The UAE is famous one of the most extreme and prestigious cross-country rally races in the world: The Abu Dhabi Desert Challenge. Last month I had the pleasure of photographing this year’s winner in the Two-Wheel-Drive Petrol Class (and 6th overall): Mark Powell, the owner of Saluki Motorsport, a British-owned garage in Dubai. Rally racers are considered the best technical drivers in the world - and is it any wonder when you see them launching themselves off of mountainous dunes at speeds approaching 120 mph - and for days on end. I’m in awe of these racers. Really fantastic stuff. Photographed in the Rub’ Al Khali Desert outside of Abu Dhabi.

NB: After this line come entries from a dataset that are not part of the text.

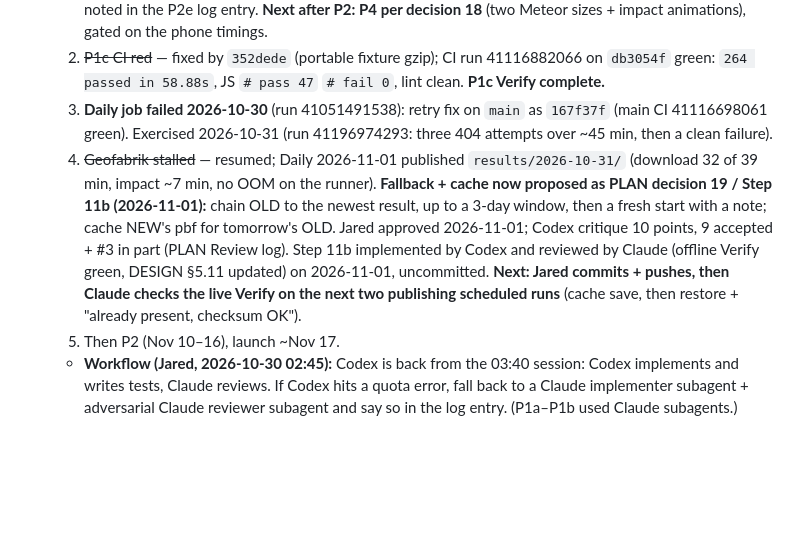
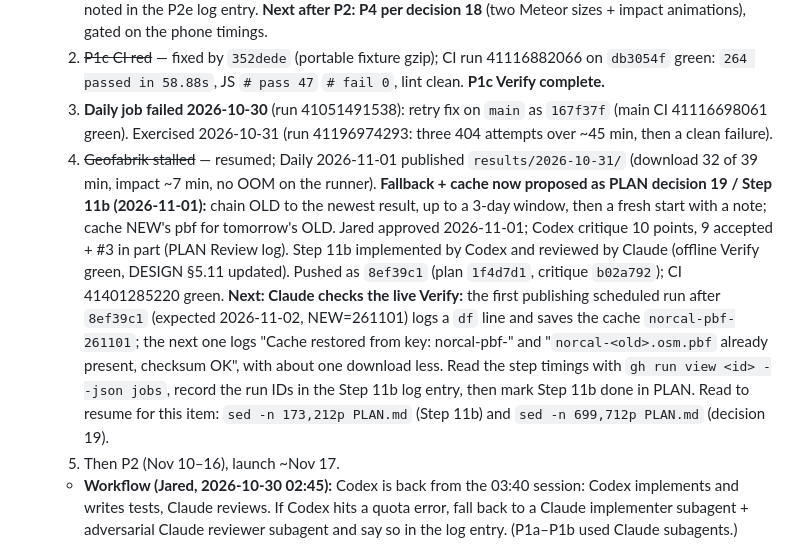
Before and after one commit to jar-narvz/route-impact, a Markdown page: PROGRESS.md, the part around the change. Rendered like a GitHub page; blank space fills up the shorter version.

Commit message:
Update resume pointers for Step 11b live Verify

```diff
--- a/PROGRESS.md
+++ b/PROGRESS.md
@@ -6,7 +6,7 @@
   1. ~~P2's open questions~~ — decided 2026-10-30, PLAN decision 16: commit the 261027 export under `site/playground/data/`; delete the spike files in P2 (memory gate moves to `core/test/` first); no Meteor attribution budget. P2 detail (P2a–P2e) written 2026-10-30, Codex critique 10/10 accepted (PLAN Review log). P2a–P2d committed and on `main` (`5ddb70b`; `playground` fast-forwarded into `main`; CI green on both). **The playground is live** at https://jar-narvz.github.io/route-impact/site/playground/ (`e9ee428`, Pages run 41143931349). ~~(1) Daily → `pages.yml` paths~~ — exercised by scheduled runs, no dispatch needed: failed Daily 41196974293 (2026-10-31, snapshot 404) → Pages 41200117069 `skipped`; publishing Daily 41306368351 (2026-11-01) → Pages 41309441377 `success` on the bot's result commit `5e97b7b`, and `results/2026-10-31/impact.json` returns 200 on the live site. **P2e left for Jared:** his phone run (+ optional VoiceOver). Then Claude closes P2. Follow-ups noted in the P2e log entry. **Next after P2: P4 per decision 18** (two Meteor sizes + impact animations), gated on the phone timings.
   2. ~~P1c CI red~~ — fixed by `352dede` (portable fixture gzip); CI run 41116882066 on `db3054f` green: `264 passed in 58.88s`, JS `# pass 47` `# fail 0`, lint clean. **P1c Verify complete.**
   3. **Daily job failed 2026-10-30** (run 41051491538): retry fix on `main` as `167f37f` (main CI 41116698061 green). Exercised 2026-10-31 (run 41196974293: three 404 attempts over ~45 min, then a clean failure).
-  4. ~~Geofabrik stalled~~ — resumed; Daily 2026-11-01 published `results/2026-10-31/` (download 32 of 39 min, impact ~7 min, no OOM on the runner). **Fallback + cache now proposed as PLAN decision 19 / Step 11b (2026-11-01):** chain OLD to the newest result, up to a 3-day window, then a fresh start with a note; cache NEW's pbf for tomorrow's OLD. Jared approved 2026-11-01; Codex critique 10 points, 9 accepted + #3 in part (PLAN Review log). Step 11b implemented by Codex and reviewed by Claude (offline Verify green, DESIGN §5.11 updated) on 2026-11-01, uncommitted. **Next: Jared commits + pushes, then Claude checks the live Verify on the next two publishing scheduled runs** (cache save, then restore + "already present, checksum OK").
+  4. ~~Geofabrik stalled~~ — resumed; Daily 2026-11-01 published `results/2026-10-31/` (download 32 of 39 min, impact ~7 min, no OOM on the runner). **Fallback + cache now proposed as PLAN decision 19 / Step 11b (2026-11-01):** chain OLD to the newest result, up to a 3-day window, then a fresh start with a note; cache NEW's pbf for tomorrow's OLD. Jared approved 2026-11-01; Codex critique 10 points, 9 accepted + #3 in part (PLAN Review log). Step 11b implemented by Codex and reviewed by Claude (offline Verify green, DESIGN §5.11 updated). Pushed as `8ef39c1` (plan `1f4d7d1`, critique `b02a792`); CI 41401285220 green. **Next: Claude checks the live Verify:** the first publishing scheduled run after `8ef39c1` (expected 2026-11-02, NEW=261101) logs a `df` line and saves the cache `norcal-pbf-261101`; the next one logs "Cache restored from key: norcal-pbf-<old>" and "`norcal-<old>.osm.pbf` already present, checksum OK", with about one download less. Read the step timings with `gh run view <id> --json jobs`, record the run IDs in the Step 11b log entry, then mark Step 11b done in PLAN. Read to resume for this item: `sed -n 173,212p PLAN.md` (Step 11b) and `sed -n 699,712p PLAN.md` (decision 19).
   5. Then P2 (Nov 10–16), launch ~Nov 17.
   - **Workflow (Jared, 2026-10-30 02:45):** Codex is back from the 03:40 session: Codex implements and writes tests, Claude reviews. If Codex hits a quota error, fall back to a Claude implementer subagent + adversarial Claude reviewer subagent and say so in the log entry. (P1a–P1b used Claude subagents.)
   - **Overnight 2026-10-30 (Jared):** autonomous from 03:40 — Claude commits each finished step itself as Jared, no co-author line, no push. Stop with a note here on anything needing Jared's call.
```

Above, dawn in the middle of the Rub’ Al Khali Desert near Dubai with Mark Powell. Who wasn’t present for this shoot was Mark’s co-driver. While ‘co-driver’ is a misnomer as co-drivers don’t actually drive the car, they are, unquestionably, equally responsible for the final success or failure of the race. Rally car racing is the only motorsport in which drivers race blind, going from Point A to Point B with no real idea of what’s in front of them. And that’s where co-drivers play a critical role. They are the navigators and the true eyes of the driver. Reading off a highly detailed set of directions called pace notes (which can be encyclopedic in size), the co-driver will tell the driver where to turn, when to turn, what to look out for and what’s ahead over the next dune. It is a highly complex, trusting dance between driver and co-driver. Using a crazy shorthand, which to the untrained ear sounds like gibberish, a co-driver can give his driver an enormous amount of information instantly - "100k left 2, 100k right 2, 2000 square left, 100k right 4, 50 caution jump into right 2 tightens, don’t cut, 100 oversquare right, 400 flat to crest into k left 4.” And that’s just ten seconds of instructions. Imagine having to do that for 8 hours straight?